The Auckland Plan 2050 recognises te Tiriti o Waitangi/the Treaty of Waitangi in Auckland's past, present, and future. It is the foundation on which local government in Auckland works to deliver
Te Tiriti/the Treaty is New Zealand's founding document. Signed in 1840, it is an enduring, living document, its principles recognised in legislation and interpreted by the courts. It is part of the fabric of New Zealand society.
If you would like to find out more about the Treaty visit the
New Zealand History website.
Auckland Council is a delegate of the Crown exercising powers of local government in Auckland. It has statutory obligations to Māori in order to recognise and respect the Crown's responsibility to take appropriate account of the principles of the Treaty.

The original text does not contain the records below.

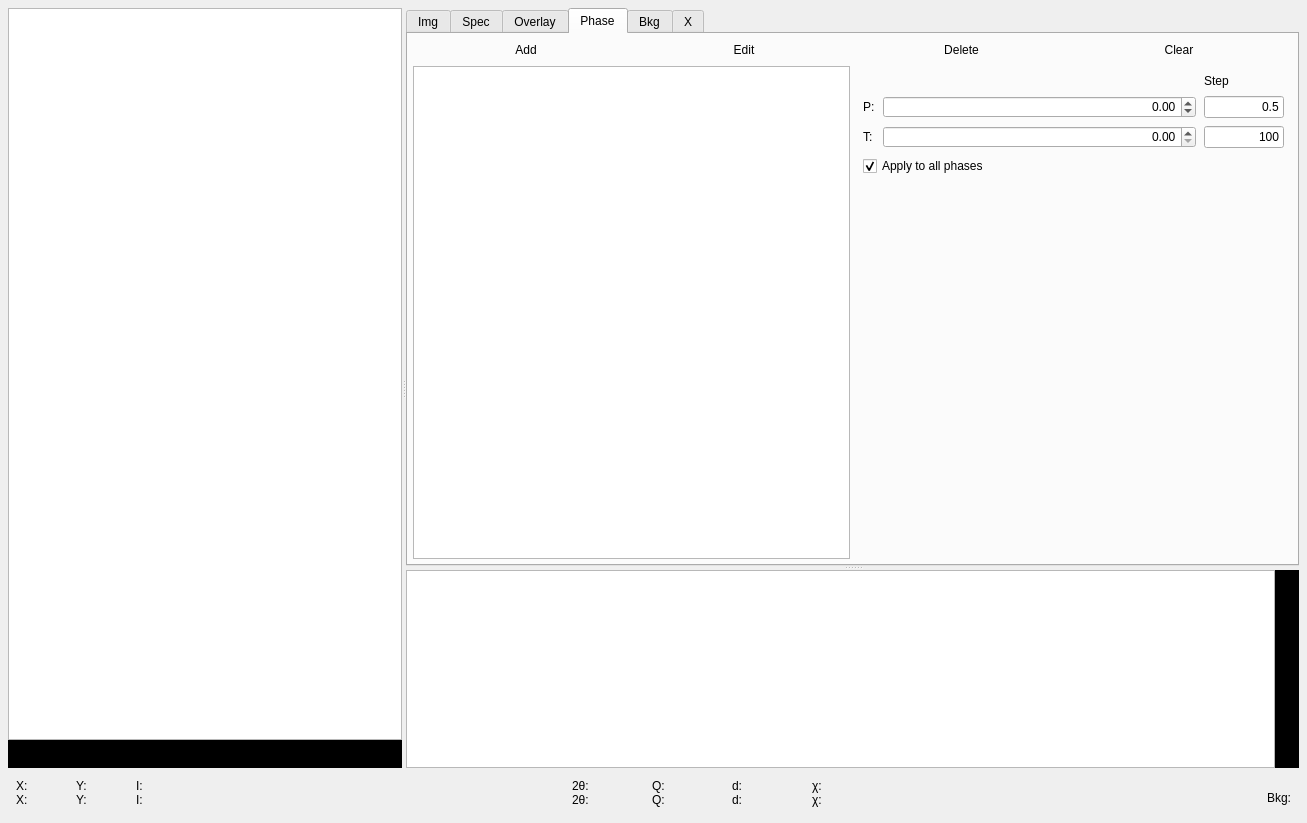
Qt form Dioptas_main/UiFiles/Integration.ui (Dioptas/Dioptas) before a commit.
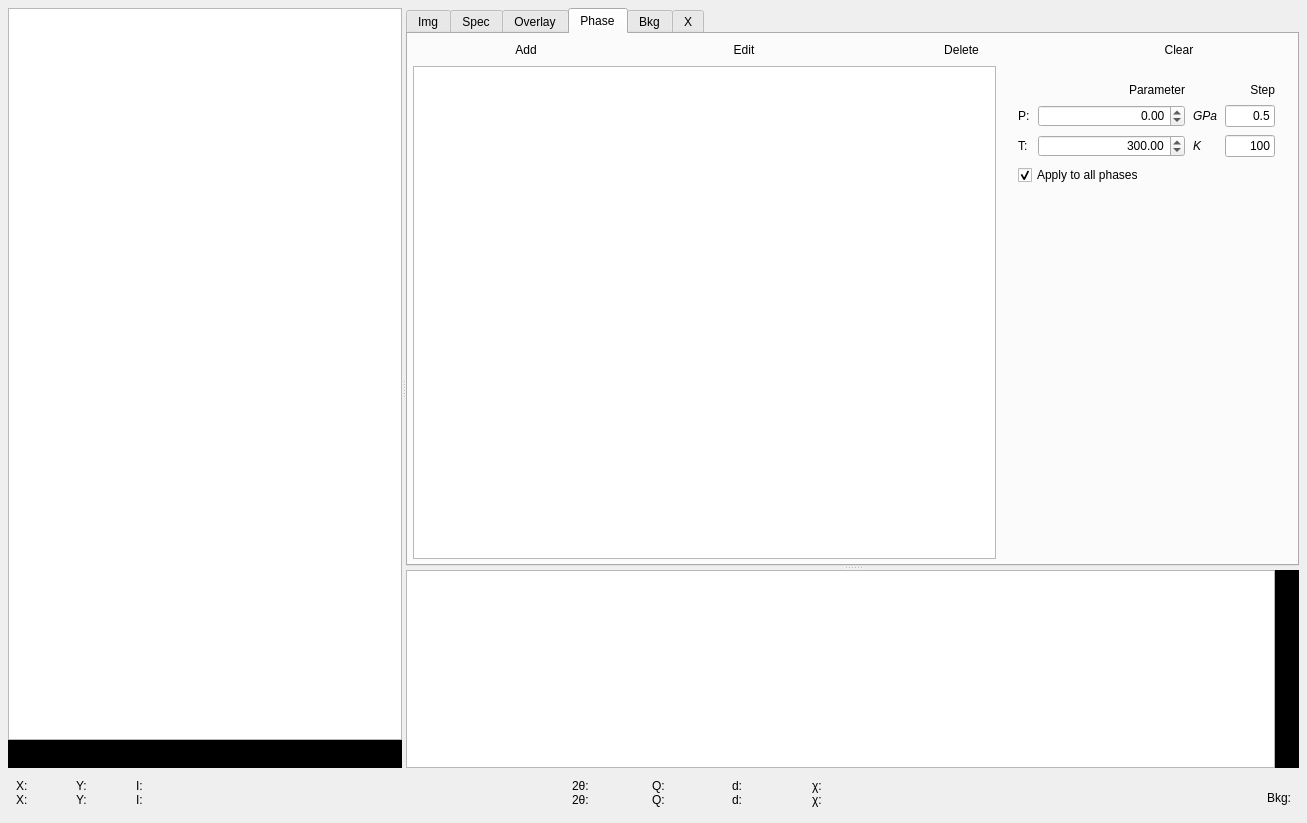
The same form after that commit. Custom widgets are drawn as their Qt base class.

Diff of the .ui file:
```diff
--- a/Dioptas_main/UiFiles/Integration.ui
+++ b/Dioptas_main/UiFiles/Integration.ui
@@ -1030,12 +1030,18 @@
           </layout>
          </item>
          <item>
-          <layout class="QHBoxLayout" name="horizontalLayout_9">
+          <layout class="QHBoxLayout" name="horizontalLayout_9" stretch="2,1">
            <property name="spacing">
             <number>5</number>
            </property>
            <item>
             <widget class="QTableWidget" name="phase_tw">
+             <property name="minimumSize">
+              <size>
+               <width>350</width>
+               <height>0</height>
+              </size>
+             </property>
              <property name="editTriggers">
               <set>QAbstractItemView::DoubleClicked|QAbstractItemView::EditKeyPressed</set>
              </property>
@@ -1049,13 +1055,13 @@
               <bool>false</bool>
              </property>
              <property name="columnCount">
-              <number>3</number>
+              <number>5</number>
              </property>
              <attribute name="horizontalHeaderVisible">
               <bool>false</bool>
              </attribute>
              <attribute name="horizontalHeaderStretchLastSection">
-              <bool>true</bool>
+              <bool>false</bool>
              </attribute>
              <attribute name="verticalHeaderVisible">
               <bool>false</bool>
@@ -1063,9 +1069,18 @@
              <column/>
              <column/>
              <column/>
+             <column/>
+             <column/>
             </widget>
            </item>
            <item>
+            <widget class="QWidget" name="" native="true">
+             <property name="maximumSize">
+              <size>
+               <width>350</width>
+               <height>16777215</height>
+              </size>
+             </property>
             <layout class="QVBoxLayout" name="verticalLayout_7">
              <item>
               <layout class="QGridLayout" name="gridLayout_2">
@@ -1075,11 +1090,14 @@
                <property name="spacing">
                 <number>8</number>
                </property>
-               <item row="0" column="2">
+                <item row="0" column="3">
                 <widget class="QLabel" name="label_6">
                  <property name="text">
                   <string>Step</string>
                  </property>
+                  <property name="alignment">
+                   <set>Qt::AlignRight|Qt::AlignTrailing|Qt::AlignVCenter</set>
+                  </property>
                 </widget>
                </item>
                <item row="1" column="0">
@@ -1091,6 +1109,9 @@
                </item>
                <item row="1" column="1">
                 <widget class="QDoubleSpinBox" name="phase_pressure_sb">
+                  <property name="enabled">
+                   <bool>true</bool>
+                  </property>
                  <property name="sizePolicy">
                   <sizepolicy hsizetype="Expanding" vsizetype="Fixed">
                    <horstretch>0</horstretch>
@@ -1099,10 +1120,16 @@
                  </property>
                  <property name="minimumSize">
                   <size>
-                   <width>110</width>
+                    <width>0</width>
                    <height>0</height>
                   </size>
                  </property>
+                  <property name="maximumSize">
+                   <size>
+                    <width>99999</width>
+                    <height>16777215</height>
+                   </size>
+                  </property>
                  <property name="sizeIncrement">
                   <size>
                    <width>2</width>
@@ -1123,17 +1150,17 @@
                  </property>
                 </widget>
                </item>
-               <item row="1" column="2">
+                <item row="1" column="3">
                 <widget class="QLineEdit" name="phase_pressure_step_txt">
                  <property name="sizePolicy">
-                  <sizepolicy hsizetype="MinimumExpanding" vsizetype="Fixed">
+                   <sizepolicy hsizetype="Expanding" vsizetype="Fixed">
                    <horstretch>0</horstretch>
                    <verstretch>0</verstretch>
                   </sizepolicy>
                  </property>
                  <property name="maximumSize">
                   <size>
-                   <width>80</width>
+                    <width>50</width>
                    <height>16777215</height>
                   </size>
                  </property>
@@ -1154,6 +1181,12 @@
                </item>
                <item row="2" column="1">
                 <widget class="QDoubleSpinBox" name="phase_temperature_sb">
+                  <property name="maximumSize">
+                   <size>
+                    <width>16777215</width>
+                    <height>16777215</height>
+                   </size>
+                  </property>
                  <property name="alignment">
                   <set>Qt::AlignRight|Qt::AlignTrailing|Qt::AlignVCenter</set>
                  </property>
@@ -1163,9 +1196,12 @@
                  <property name="singleStep">
                   <double>100.000000000000000</double>
                  </property>
-                </widget>
-               </item>
-               <item row="2" column="2">
+                  <property name="value">
+                   <double>300.000000000000000</double>
+                  </property>
+                 </widget>
+                </item>
+                <item row="2" column="3">
                 <widget class="QLineEdit" name="phase_temperature_step_txt">
                  <property name="sizePolicy">
                   <sizepolicy hsizetype="MinimumExpanding" vsizetype="Fixed">
@@ -1175,7 +1211,7 @@
                  </property>
                  <property name="maximumSize">
                   <size>
-                   <width>80</width>
+                    <width>50</width>
                    <height>16777215</height>
                   </size>
                  </property>
@@ -1187,7 +1223,7 @@
                  </property>
                 </widget>
                </item>
-               <item row="3" column="0" colspan="3">
+                <item row="3" column="0" colspan="4">
                 <widget class="QCheckBox" name="phase_apply_to_all_cb">
                  <property name="text">
                   <string>Apply to all phases</string>
@@ -1197,6 +1233,33 @@
                  </property>
                 </widget>
                </item>
+                <item row="1" column="2">
+                 <widget class="QLabel" name="label_7">
+                  <property name="text">
+                   <string>&lt;i&gt;GPa&lt;/i&gt;</string>
+                  </property>
+                  <property name="textFormat">
+                   <enum>Qt::RichText</enum>
+                  </property>
+                 </widget>
+                </item>
+                <item row="2" column="2">
+                 <widget class="QLabel" name="label_8">
+                  <property name="text">
+                   <string>&lt;i&gt;K&lt;/i&gt;</string>
+                  </property>
+                 </widget>
+                </item>
+                <item row="0" column="1">
+                 <widget class="QLabel" name="label_9">
+                  <property name="text">
+                   <string>Parameter</string>
+                  </property>
+                  <property name="alignment">
+                   <set>Qt::AlignRight|Qt::AlignTrailing|Qt::AlignVCenter</set>
+                  </property>
+                 </widget>
+                </item>
               </layout>
              </item>
              <item>
@@ -1213,6 +1276,7 @@
               </spacer>
              </item>
             </layout>
+            </widget>
            </item>
           </layout>
          </item>
```
Left out of the diff: 29 changed lines with no effect on the pictures. Lines whose indentation alone changed are shown as unchanged.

The Treaty is articulated in law through an evolving set of principles.
Treaty principles have been expressed and recognised through a range of courts and the Waitangi Tribunal. They are not exhaustive, and it is recognised that other principles may be developed with time.
They must be considered as a whole rather than separately due to the overlaps and synergies between them.
The following principles are relevant to local government:
- active protection
- mutual benefit
- right of development
- informed decision making.
Te Tiriti/the Treaty is a guide for how Auckland Council fosters more positive and productive relationships with Auckland's Māori.